complacence.—Let music play her loftiest rôle, she will thereby but kindle the emotions, whereas what concerns us is to awaken the reason. Music is to all appearance movement itself—yet, for all that, I suspect her of quietism. Let me state my point by the method of exaggeration: my aversion from music rests on political grounds.”

Hans Castorp could not refrain from slapping his knee as he exclaimed that never in all his life before had he heard the like.

“Pray do not, on that account, refuse to entertain it,” Settembrini said with a smile.

“Music, as a final incitement to the spirit of men, is invaluable—as a force which draws onward and upward the spirit she finds prepared for her ministrations. But literature must precede her. By music alone the world would get no further forward. Alone, she is a danger. For you, personally, Engineer, she is beyond all doubt dangerous. I saw it in your face as I came up.”

Hans Castorp laughed.

“Oh, you shouldn’t look at my face, Herr Settembrini. You can’t believe how the air up here sets me on fire. It is harder than I thought to get acclimatized.”

“I fear you deceive yourself.”

“How so? I know, at least, how deucedly hot and tired I am all the time.”

“It seems to me we should be grateful to the management for the concert,” Joachim said reflectively. “I wouldn’t contradict you, Herr Settembrini, because you look at the question from a higher point of view, so to speak, as an author. But I find one ought to be grateful up here for a bit of music. I am far from being particularly musical, and then the pieces they play are not exactly elevating, neither classic nor modern, but just ordinary band-music. Still, it is a pleasant change. It takes up a couple of hours very decently; I mean it breaks them up and fills them in, so there is something to them, by comparison with the other days, hours, and weeks that whisk by like nothing at all. You see an unpretentious concert-number lasts perhaps seven minutes, and those seven minutes amount to something; they have a beginning and an end, they stand out, they don’t so easily slip into the regular humdrum round and get lost. Besides they are again divided up by the figures of the piece that is being played, and these again into beats, so there is always something going on, and every moment has a certain meaning, something you can take hold of, whereas usually—I don’t know whether I am making myself—”

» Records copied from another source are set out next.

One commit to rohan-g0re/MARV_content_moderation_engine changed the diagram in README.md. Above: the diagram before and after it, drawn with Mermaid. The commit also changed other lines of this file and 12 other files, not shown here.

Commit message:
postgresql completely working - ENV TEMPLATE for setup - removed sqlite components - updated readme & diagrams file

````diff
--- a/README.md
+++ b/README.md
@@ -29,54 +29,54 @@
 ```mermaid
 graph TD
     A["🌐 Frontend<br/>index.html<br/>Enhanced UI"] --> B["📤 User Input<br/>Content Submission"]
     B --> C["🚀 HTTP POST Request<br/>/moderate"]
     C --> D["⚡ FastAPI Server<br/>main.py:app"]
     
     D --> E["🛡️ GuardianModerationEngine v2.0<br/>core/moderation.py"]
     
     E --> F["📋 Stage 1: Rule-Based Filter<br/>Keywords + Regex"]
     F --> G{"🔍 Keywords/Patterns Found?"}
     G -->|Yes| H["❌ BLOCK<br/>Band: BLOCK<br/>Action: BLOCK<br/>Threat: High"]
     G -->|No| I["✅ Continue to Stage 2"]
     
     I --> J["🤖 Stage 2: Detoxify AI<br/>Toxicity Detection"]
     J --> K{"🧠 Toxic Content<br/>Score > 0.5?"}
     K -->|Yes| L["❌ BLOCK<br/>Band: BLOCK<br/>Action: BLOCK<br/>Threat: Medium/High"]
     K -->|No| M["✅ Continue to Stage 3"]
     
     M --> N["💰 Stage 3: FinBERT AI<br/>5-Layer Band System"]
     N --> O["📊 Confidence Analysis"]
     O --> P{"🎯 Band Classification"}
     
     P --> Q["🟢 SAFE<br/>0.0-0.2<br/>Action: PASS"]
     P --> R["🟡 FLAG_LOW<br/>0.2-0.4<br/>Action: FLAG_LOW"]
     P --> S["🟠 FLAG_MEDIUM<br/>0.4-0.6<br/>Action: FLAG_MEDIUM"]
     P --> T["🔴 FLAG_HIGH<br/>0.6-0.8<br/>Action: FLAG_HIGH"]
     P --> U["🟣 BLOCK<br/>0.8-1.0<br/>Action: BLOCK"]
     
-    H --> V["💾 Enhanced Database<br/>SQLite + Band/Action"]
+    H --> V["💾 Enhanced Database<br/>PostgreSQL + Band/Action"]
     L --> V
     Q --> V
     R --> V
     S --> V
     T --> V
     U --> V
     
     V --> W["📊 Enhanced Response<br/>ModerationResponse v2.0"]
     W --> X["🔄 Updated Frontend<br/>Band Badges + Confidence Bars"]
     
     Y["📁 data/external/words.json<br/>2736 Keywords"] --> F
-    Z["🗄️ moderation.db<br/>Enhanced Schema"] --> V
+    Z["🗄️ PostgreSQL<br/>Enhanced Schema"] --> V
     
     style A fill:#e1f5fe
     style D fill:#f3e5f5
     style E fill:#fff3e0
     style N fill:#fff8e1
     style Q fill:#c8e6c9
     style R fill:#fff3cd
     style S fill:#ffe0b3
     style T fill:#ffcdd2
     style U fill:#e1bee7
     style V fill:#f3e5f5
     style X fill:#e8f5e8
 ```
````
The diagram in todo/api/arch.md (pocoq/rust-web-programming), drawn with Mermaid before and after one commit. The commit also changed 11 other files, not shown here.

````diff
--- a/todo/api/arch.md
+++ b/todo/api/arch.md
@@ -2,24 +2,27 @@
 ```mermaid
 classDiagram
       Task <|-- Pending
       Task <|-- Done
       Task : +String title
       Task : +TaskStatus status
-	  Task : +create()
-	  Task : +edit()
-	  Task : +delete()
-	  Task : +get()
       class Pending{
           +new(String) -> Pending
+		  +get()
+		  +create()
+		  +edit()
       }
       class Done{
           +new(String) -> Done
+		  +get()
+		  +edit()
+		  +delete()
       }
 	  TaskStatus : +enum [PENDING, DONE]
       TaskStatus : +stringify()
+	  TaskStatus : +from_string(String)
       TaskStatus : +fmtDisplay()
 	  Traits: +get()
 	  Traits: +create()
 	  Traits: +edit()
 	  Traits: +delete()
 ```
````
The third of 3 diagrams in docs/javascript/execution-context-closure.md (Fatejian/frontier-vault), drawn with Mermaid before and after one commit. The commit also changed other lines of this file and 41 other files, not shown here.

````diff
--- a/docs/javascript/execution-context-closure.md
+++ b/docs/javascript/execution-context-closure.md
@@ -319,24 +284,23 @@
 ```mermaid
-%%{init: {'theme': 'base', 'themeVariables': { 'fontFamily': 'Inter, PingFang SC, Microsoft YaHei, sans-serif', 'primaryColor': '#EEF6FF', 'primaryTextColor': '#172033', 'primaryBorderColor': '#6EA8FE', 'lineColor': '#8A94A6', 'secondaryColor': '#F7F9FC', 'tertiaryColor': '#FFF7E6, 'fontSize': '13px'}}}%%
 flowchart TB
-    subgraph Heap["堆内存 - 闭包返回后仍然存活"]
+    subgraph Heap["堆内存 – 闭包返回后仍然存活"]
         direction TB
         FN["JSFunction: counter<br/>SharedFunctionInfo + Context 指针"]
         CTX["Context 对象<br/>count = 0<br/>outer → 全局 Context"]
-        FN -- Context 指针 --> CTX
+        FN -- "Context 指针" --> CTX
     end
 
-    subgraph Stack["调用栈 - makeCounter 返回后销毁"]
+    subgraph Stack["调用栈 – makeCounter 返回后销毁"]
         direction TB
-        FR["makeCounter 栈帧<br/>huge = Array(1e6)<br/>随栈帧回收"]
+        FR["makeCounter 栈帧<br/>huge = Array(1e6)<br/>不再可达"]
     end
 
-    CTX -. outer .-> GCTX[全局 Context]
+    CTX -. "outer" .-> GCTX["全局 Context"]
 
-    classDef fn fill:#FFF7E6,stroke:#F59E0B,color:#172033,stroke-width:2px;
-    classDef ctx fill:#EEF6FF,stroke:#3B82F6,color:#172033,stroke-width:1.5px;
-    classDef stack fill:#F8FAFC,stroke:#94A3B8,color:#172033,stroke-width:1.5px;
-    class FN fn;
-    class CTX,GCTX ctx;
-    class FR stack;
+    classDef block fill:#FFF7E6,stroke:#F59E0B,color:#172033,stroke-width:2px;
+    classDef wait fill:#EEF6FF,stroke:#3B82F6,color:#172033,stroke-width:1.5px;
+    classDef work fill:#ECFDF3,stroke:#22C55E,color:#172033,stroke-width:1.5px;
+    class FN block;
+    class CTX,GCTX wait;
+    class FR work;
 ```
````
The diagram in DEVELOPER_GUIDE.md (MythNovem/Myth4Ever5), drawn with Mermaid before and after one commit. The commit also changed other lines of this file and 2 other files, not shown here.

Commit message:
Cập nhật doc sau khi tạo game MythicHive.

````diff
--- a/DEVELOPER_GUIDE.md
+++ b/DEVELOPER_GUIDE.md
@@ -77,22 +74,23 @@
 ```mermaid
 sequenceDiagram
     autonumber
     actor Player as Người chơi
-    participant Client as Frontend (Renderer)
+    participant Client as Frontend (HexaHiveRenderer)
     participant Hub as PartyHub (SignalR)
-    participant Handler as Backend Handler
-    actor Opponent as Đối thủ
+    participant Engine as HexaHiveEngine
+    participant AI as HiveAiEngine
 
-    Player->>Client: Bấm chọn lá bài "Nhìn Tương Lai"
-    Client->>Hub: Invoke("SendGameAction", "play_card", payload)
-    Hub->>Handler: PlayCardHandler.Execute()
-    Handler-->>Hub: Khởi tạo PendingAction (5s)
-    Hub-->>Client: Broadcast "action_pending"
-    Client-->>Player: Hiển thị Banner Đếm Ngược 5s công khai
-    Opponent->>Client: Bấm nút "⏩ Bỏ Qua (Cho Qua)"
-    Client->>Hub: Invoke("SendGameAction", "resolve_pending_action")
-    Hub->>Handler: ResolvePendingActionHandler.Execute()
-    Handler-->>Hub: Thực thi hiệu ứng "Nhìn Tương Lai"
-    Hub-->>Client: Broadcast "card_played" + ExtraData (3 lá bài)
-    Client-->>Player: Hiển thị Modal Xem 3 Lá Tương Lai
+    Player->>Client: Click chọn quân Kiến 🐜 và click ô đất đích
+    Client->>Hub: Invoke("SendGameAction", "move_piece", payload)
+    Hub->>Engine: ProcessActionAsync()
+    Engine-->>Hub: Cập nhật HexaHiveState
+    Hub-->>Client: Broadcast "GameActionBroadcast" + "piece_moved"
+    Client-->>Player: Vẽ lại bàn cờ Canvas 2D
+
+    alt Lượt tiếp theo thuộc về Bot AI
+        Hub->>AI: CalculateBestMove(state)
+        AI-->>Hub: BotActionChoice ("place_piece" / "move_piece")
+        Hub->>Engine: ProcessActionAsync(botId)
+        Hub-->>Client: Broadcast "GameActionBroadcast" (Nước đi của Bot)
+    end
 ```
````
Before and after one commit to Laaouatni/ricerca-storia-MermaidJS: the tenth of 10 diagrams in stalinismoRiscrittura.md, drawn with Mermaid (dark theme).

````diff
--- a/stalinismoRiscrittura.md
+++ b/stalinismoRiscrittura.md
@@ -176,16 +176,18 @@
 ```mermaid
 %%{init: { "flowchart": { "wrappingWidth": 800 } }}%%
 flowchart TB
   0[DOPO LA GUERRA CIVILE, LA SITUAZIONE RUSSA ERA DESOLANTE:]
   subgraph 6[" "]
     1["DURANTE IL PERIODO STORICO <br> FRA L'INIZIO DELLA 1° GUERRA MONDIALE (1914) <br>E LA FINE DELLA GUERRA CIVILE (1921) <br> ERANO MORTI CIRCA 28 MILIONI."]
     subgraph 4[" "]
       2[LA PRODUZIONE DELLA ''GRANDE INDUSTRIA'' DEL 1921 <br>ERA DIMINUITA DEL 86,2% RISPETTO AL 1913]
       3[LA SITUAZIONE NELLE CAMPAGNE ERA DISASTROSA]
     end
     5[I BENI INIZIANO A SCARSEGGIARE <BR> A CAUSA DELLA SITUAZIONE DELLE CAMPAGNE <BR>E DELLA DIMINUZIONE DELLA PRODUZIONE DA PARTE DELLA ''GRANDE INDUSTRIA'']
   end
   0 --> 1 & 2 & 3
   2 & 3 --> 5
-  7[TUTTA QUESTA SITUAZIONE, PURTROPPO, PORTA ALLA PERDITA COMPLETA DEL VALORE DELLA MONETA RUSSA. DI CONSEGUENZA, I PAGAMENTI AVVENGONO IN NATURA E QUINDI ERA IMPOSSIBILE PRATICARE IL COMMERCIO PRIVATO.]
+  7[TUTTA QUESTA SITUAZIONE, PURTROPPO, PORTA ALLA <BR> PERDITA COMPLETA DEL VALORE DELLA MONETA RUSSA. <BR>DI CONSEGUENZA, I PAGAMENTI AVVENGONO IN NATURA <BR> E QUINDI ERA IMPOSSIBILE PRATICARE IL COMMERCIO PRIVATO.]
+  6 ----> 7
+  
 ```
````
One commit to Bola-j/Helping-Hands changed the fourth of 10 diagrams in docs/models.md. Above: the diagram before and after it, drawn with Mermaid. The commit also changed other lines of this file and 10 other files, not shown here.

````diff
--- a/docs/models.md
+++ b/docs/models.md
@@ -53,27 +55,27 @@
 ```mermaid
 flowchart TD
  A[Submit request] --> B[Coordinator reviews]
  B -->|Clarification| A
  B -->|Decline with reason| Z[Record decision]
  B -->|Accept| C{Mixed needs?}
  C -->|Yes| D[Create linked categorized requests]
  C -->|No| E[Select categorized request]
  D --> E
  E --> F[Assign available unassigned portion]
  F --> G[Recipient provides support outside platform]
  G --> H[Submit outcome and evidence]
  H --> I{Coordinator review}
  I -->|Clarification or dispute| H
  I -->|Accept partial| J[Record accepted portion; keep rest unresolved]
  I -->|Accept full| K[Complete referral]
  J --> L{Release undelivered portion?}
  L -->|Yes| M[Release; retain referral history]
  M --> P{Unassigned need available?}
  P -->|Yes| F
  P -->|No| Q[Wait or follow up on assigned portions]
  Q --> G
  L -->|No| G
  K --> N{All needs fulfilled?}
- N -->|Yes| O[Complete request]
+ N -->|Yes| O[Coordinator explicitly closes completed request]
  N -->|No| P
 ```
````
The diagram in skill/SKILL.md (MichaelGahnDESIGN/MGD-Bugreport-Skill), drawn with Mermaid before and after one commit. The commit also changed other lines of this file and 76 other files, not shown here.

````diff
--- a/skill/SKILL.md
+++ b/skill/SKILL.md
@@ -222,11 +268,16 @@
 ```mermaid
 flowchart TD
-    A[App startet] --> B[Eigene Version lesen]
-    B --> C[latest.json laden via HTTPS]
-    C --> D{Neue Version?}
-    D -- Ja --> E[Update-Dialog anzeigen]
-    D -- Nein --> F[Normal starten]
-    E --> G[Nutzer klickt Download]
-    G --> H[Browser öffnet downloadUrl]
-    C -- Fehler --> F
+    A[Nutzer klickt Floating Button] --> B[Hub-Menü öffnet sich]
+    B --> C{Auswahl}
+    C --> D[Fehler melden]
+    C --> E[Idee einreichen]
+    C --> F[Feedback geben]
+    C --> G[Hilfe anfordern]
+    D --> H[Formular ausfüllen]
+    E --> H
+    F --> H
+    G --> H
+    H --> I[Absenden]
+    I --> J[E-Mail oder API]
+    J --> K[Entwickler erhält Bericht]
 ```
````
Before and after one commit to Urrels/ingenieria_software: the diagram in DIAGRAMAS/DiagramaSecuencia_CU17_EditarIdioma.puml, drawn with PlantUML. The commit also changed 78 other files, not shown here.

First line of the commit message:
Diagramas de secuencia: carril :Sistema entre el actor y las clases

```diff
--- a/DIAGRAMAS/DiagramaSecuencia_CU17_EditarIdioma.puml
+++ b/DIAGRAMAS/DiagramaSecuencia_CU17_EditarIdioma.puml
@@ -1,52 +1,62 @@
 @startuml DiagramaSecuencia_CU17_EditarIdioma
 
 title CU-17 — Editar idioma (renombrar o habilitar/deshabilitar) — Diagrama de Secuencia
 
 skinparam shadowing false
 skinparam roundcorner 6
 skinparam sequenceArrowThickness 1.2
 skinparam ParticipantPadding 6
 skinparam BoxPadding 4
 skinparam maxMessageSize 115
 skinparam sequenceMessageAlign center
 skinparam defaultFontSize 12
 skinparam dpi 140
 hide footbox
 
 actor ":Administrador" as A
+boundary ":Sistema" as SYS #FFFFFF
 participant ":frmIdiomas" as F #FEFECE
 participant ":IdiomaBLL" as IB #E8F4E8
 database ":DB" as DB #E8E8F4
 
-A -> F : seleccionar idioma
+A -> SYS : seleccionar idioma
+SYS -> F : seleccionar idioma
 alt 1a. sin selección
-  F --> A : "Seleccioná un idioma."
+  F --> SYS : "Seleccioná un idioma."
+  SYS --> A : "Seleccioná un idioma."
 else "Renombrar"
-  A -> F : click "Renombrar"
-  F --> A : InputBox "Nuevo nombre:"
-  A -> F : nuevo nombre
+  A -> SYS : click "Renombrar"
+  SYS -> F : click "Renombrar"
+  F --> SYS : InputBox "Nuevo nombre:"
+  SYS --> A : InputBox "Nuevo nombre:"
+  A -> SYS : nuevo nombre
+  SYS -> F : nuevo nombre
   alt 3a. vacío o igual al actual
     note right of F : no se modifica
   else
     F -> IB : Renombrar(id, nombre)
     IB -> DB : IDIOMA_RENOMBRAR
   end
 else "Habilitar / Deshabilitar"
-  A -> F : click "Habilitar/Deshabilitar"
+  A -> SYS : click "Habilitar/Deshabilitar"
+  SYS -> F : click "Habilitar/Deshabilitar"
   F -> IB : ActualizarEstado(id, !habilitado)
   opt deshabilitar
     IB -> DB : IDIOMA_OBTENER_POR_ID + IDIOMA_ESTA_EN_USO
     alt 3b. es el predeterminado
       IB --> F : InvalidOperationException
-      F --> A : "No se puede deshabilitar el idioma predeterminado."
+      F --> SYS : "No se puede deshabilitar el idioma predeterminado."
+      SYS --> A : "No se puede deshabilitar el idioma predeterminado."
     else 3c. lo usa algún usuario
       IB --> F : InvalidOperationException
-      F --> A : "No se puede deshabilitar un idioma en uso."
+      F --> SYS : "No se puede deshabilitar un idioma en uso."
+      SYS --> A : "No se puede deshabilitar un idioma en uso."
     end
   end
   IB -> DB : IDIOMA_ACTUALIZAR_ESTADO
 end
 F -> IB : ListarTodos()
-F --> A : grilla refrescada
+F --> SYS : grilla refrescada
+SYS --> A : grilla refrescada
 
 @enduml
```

“Bravo!” cried Settembrini. “Bravo, Lieutenant! You are describing very well indeed an aspect of music which has indubitably a moral value: namely, that her peculiarly life-enhancing method of measuring time imparts a spiritual awareness and value to its passage. Music quickens time, she quickens us to the finest enjoyment of time; she quickens—and in so far she has moral value. Art has moral value, in so far as it quickens. But what if it does the opposite? What if it dulls us, sends us to sleep, works against action and progress? Music can do that too; she is an old hand at using opiates. But the opiate, my dear sirs, is a gift of the Devil; it makes for lethargy, inertia, slavish inaction, stagnation. There is something suspicious about music, gentlemen. I insist that she is, by her nature, equivocal. I shall not be going too far in saying at once that she is politically suspect.”

He went on in this vein, and Hans Castorp listened without precisely following; first on account of his fatigue, and second because his attention was distracted by the proceedings of the lightheaded young folk on the steps. Did his eyes deceive him, or was the tapir-faced girl really occupied in sewing on a button for the monocled youth—and, forsooth, on the knee-band of his knickerbockers? She breathed

asthmatically as she sewed, and he coughed and carried his little finger, with the saltspoon-shaped nail, to his mouth. Of course they were ill—but, after all, these young folk up here did have peculiar social standards! The band played a polka.